=== INPUT DATA ===
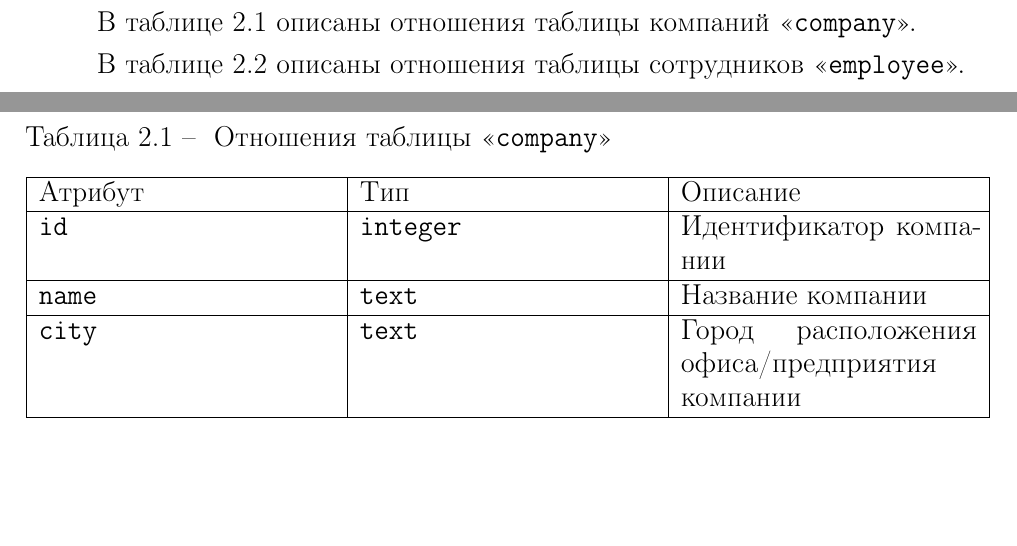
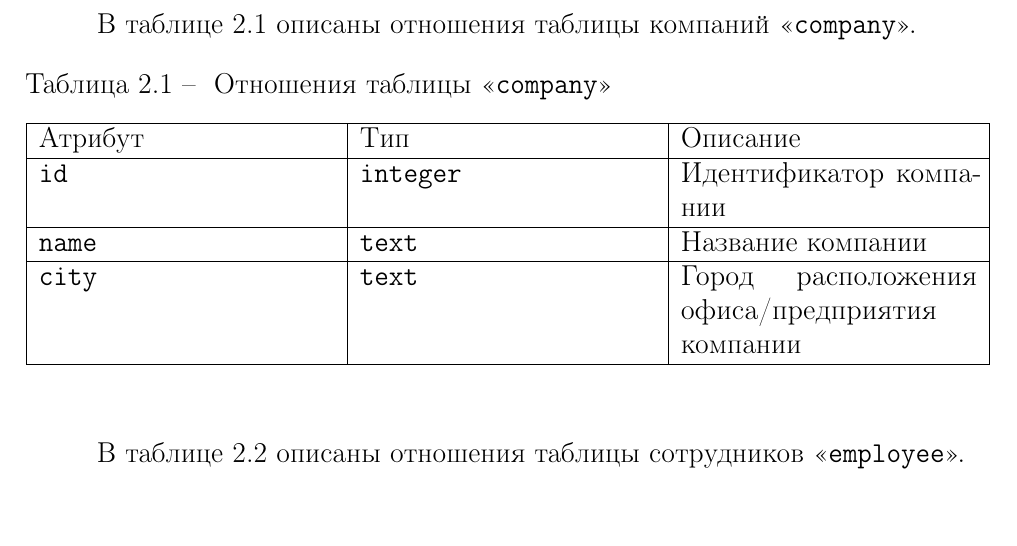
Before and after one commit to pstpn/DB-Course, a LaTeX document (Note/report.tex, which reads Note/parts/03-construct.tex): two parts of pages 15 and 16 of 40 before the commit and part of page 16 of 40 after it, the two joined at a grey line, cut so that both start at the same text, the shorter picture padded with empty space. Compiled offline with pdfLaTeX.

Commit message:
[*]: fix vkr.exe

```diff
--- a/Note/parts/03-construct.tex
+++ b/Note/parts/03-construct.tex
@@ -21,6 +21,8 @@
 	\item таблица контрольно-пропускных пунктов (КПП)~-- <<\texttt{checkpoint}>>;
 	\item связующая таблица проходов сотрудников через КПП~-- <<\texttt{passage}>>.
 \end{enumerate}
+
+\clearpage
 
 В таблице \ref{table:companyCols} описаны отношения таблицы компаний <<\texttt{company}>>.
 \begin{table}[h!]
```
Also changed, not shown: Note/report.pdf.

=== WHAT THIS TASK INVOLVES ===
The word "construct" is the filter: copy every line of the listing above that contains it.

=== TASK RESPONSE ===
Before and after one commit to pstpn/DB-Course, a LaTeX document (Note/report.tex, which reads Note/parts/03-construct.tex): two parts of pages 15 and 16 of 40 before the commit and part of page 16 of 40 after it, the two joined at a grey line, cut so that both start at the same text, the shorter picture padded with empty space. Compiled offline with pdfLaTeX.
--- a/Note/parts/03-construct.tex
+++ b/Note/parts/03-construct.tex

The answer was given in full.